▸ WHAT IS REQUIRED:
Your answer must consist of every line from the data below that includes the word "mypicture".

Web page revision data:

───

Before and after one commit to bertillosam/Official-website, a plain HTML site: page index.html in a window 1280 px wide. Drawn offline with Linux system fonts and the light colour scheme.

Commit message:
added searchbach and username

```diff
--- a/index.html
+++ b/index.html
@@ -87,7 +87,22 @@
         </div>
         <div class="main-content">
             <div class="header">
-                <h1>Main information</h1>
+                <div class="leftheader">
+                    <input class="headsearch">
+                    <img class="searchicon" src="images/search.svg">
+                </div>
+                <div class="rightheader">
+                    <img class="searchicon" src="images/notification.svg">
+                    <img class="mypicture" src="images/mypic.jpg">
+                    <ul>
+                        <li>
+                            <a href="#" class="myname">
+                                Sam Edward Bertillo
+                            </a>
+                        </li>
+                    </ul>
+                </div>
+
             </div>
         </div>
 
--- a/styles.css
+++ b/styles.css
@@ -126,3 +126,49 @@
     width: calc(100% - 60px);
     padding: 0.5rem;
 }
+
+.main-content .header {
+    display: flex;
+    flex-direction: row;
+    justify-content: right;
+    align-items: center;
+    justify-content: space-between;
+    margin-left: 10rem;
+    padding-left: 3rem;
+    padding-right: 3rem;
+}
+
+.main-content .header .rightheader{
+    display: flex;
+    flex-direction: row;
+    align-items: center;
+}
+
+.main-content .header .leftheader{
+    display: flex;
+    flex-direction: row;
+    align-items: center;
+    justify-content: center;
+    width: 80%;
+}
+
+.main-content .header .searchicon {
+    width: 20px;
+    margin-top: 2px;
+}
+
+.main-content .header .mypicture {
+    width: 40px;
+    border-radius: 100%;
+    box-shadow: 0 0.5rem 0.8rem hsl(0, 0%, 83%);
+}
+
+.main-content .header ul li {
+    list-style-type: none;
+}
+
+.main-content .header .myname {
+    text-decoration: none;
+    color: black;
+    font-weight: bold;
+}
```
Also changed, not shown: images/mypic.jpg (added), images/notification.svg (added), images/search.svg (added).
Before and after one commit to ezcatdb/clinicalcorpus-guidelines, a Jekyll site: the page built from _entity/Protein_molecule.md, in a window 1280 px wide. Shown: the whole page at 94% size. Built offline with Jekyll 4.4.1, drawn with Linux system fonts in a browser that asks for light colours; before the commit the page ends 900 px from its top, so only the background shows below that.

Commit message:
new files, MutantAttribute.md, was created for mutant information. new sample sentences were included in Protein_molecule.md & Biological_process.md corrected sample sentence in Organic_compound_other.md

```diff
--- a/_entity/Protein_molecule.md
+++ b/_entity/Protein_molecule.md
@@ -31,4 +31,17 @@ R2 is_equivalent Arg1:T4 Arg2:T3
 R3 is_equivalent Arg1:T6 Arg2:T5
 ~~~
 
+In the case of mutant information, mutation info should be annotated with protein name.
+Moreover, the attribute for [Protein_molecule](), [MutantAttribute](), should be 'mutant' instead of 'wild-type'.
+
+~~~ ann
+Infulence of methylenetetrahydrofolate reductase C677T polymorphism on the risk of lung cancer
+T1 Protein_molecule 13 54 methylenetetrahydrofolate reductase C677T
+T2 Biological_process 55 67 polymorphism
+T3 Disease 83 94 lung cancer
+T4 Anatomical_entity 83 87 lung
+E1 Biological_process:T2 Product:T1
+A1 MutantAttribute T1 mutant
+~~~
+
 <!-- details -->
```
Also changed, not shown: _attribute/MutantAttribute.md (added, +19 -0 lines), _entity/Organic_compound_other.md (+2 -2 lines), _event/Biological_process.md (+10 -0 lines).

───

▸ TASK ANSWER:
+                    <img class="mypicture" src="images/mypic.jpg">
+.main-content .header .mypicture {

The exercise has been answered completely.